    Dr. Kristen Lee, Ed.D., LICSW, known as “Dr. Kris”, is an internationally recognized, award-winning behavioral science clinician, researcher, educator, speaker, and comedian from Boston, Massachusetts. As the Lead Faculty for Behavioral Science and Faculty-in-Residence at Northeastern University, Dr. Kris’s research and teaching interests include individual and organizational well-being and resilience, particularly for marginalized and underserved populations.  Dr. Kris works with organizations and leaders around the world on how to use the science of behavioral change and human potential to build healthy mental health cultures that help prevent burnout and promote organizational and human sustainability.  She is the author of RESET: Make the Most of Your Stress, winner of the Next Generation Indie Book Awards Motivational Book of 2015, best-selling Mentalligence: A New Psychology of Thinking-Learn What it Takes to be More Agile, Mindful and Connected in Today’s World and Worth the Risk: Learn to Microdose Bravery to Grow Resilience, Connect More, and Offer Yourself to the World, a 2022 The Next Big Idea Book Club nominee. She is the host of Crackin’ Up: Where Therapy Meets Comedy and is a regular contributor to Psychology Today and Thrive Global. Dr. Kris’s work has been featured at Harvard and on NPR, Fast Company, Forbes, and CBS radio. Her TedX talk, The Risk You Must Take is featured on Ted. In her spare time, she can be found out on the running trails, attempting tricky yoga poses, eating peanut butter cups and drinking kale juice—but not all at once.

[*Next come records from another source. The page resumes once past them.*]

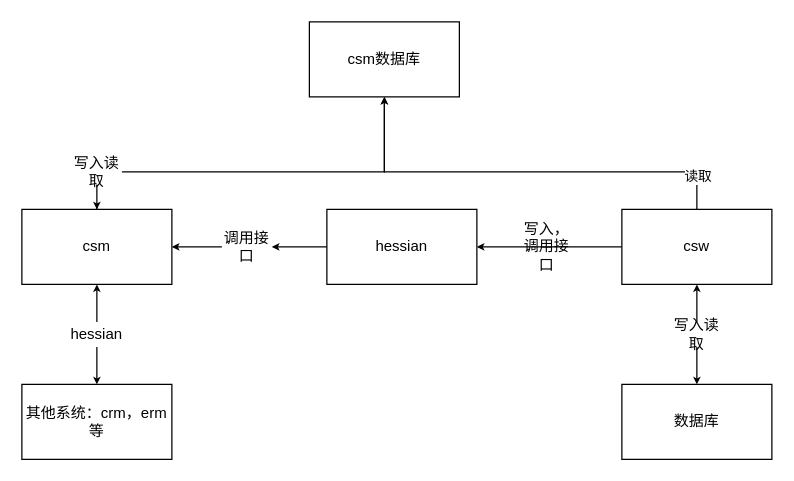
Before: newModel.drawio in lin-owen/hello-world, a draw.io diagram. Source tidied: cells renumbered, new cells numbered last; positions are measured from the earlier drawing's top-left corner, leaving out a move shared by most shapes. Both pictures are drawn from the tidied source at 125%, with x=0, y=0 at pixel (21, 21).
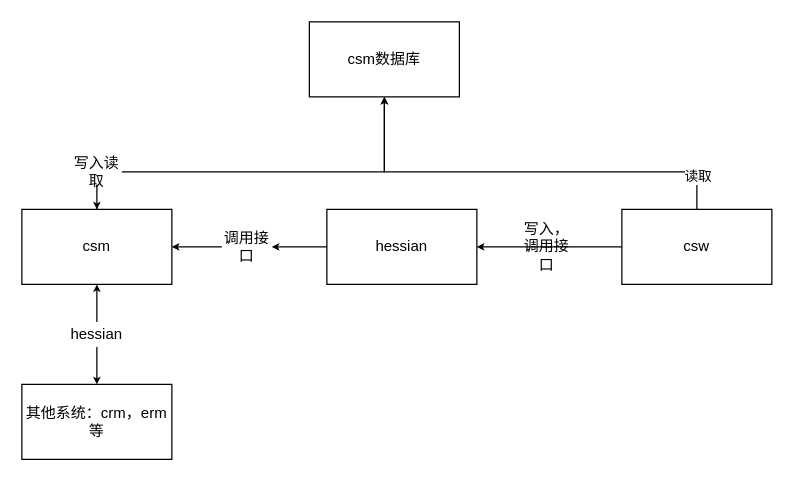
The same diagram, later.

The change refers to these unchanged cells:
```xml
<mxCell id="9" value="csw" style="rounded=0;whiteSpace=wrap;html=1;" parent="1" vertex="1">
  <mxGeometry x="480" y="150" width="120" height="60" as="geometry" />
</mxCell>
```

The edit, as a diff of the source:
```diff
@@
-    <mxCell id="10" value="数据库" style="rounded=0;whiteSpace=wrap;html=1;" parent="1" vertex="1">
-      <mxGeometry x="480" y="290" width="120" height="60" as="geometry" />
-    </mxCell>
@@
-    <mxCell id="14" style="edgeStyle=orthogonalEdgeStyle;rounded=0;jettySize=auto;html=1;startSize=3;endSize=3;" parent="1" edge="1" source="16" target="9">
-      <mxGeometry relative="1" as="geometry" />
-    </mxCell>
-    <mxCell id="15" style="edgeStyle=orthogonalEdgeStyle;rounded=0;jettySize=auto;html=1;startSize=3;endSize=3;" parent="1" edge="1" source="16" target="10">
-      <mxGeometry relative="1" as="geometry" />
-    </mxCell>
-    <mxCell id="16" value="写入读取" style="text;html=1;strokeColor=none;fillColor=none;align=center;verticalAlign=middle;whiteSpace=wrap;rounded=0;" parent="1" vertex="1">
-      <mxGeometry x="520" y="240" width="40" height="20" as="geometry" />
-    </mxCell>
```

Connect with her at www.kristenlee.com or @TheRealDrKris (Twitter, Instagram, Facebook, Snapchat).